▶ **Goal of the exercise**
Copy each line of the data below in which the word "meta" can be found.

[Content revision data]

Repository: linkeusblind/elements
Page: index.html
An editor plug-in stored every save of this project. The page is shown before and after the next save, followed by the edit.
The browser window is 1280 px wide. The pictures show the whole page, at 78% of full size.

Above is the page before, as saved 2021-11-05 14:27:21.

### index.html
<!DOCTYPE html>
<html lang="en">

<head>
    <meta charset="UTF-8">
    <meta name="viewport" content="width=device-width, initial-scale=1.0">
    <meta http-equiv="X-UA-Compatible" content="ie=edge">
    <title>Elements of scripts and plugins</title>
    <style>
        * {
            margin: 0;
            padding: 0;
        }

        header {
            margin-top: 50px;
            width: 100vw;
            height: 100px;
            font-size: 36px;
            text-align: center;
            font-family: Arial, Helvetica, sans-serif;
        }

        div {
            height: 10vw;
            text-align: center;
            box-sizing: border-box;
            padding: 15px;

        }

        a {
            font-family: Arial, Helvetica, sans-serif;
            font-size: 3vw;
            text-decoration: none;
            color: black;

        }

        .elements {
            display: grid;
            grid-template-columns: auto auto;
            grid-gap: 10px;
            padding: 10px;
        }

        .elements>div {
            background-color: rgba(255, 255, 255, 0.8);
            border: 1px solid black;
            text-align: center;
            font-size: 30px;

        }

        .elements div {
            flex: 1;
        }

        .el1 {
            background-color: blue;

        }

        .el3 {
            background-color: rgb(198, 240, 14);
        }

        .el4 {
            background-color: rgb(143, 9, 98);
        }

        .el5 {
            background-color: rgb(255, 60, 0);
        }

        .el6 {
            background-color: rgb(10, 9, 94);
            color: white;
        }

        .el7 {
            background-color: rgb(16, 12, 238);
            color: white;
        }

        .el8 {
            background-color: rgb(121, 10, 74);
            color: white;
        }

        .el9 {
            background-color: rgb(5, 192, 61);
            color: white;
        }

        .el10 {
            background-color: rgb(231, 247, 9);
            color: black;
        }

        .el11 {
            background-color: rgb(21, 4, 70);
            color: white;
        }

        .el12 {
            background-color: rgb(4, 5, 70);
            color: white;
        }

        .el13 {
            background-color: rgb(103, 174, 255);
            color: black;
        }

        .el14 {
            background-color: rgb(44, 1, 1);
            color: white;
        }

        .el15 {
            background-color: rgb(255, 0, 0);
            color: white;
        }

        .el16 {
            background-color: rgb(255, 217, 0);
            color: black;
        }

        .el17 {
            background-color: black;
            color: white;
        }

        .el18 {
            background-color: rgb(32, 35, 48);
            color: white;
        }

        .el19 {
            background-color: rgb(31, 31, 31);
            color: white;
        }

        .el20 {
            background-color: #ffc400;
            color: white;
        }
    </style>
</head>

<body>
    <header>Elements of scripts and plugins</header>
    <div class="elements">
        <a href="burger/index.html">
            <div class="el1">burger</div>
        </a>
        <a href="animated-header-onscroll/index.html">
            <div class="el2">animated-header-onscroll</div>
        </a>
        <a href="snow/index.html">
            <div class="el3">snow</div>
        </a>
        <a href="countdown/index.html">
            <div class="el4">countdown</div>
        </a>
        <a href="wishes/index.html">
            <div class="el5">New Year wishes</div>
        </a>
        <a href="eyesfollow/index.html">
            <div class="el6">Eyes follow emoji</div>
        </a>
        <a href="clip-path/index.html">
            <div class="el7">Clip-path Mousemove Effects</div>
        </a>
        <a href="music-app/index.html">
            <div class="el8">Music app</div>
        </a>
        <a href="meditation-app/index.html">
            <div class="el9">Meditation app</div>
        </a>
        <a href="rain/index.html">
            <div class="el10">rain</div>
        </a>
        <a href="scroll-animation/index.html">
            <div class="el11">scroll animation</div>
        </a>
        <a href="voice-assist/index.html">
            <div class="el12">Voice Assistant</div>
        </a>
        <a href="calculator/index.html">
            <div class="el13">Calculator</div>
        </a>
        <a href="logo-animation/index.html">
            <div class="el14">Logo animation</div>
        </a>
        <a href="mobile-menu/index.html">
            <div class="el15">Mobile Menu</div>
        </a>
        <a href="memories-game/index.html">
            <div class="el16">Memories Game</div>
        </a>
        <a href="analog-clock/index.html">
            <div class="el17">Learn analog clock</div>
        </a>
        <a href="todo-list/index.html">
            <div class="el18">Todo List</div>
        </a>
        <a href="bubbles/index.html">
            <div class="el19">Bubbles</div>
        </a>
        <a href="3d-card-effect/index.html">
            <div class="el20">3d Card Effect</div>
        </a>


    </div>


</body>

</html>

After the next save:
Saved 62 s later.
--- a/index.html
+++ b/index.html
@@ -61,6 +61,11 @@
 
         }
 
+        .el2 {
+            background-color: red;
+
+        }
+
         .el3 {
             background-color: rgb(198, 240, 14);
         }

▶ **Answer space**
    <meta charset="UTF-8">
    <meta name="viewport" content="width=device-width, initial-scale=1.0">
    <meta http-equiv="X-UA-Compatible" content="ie=edge">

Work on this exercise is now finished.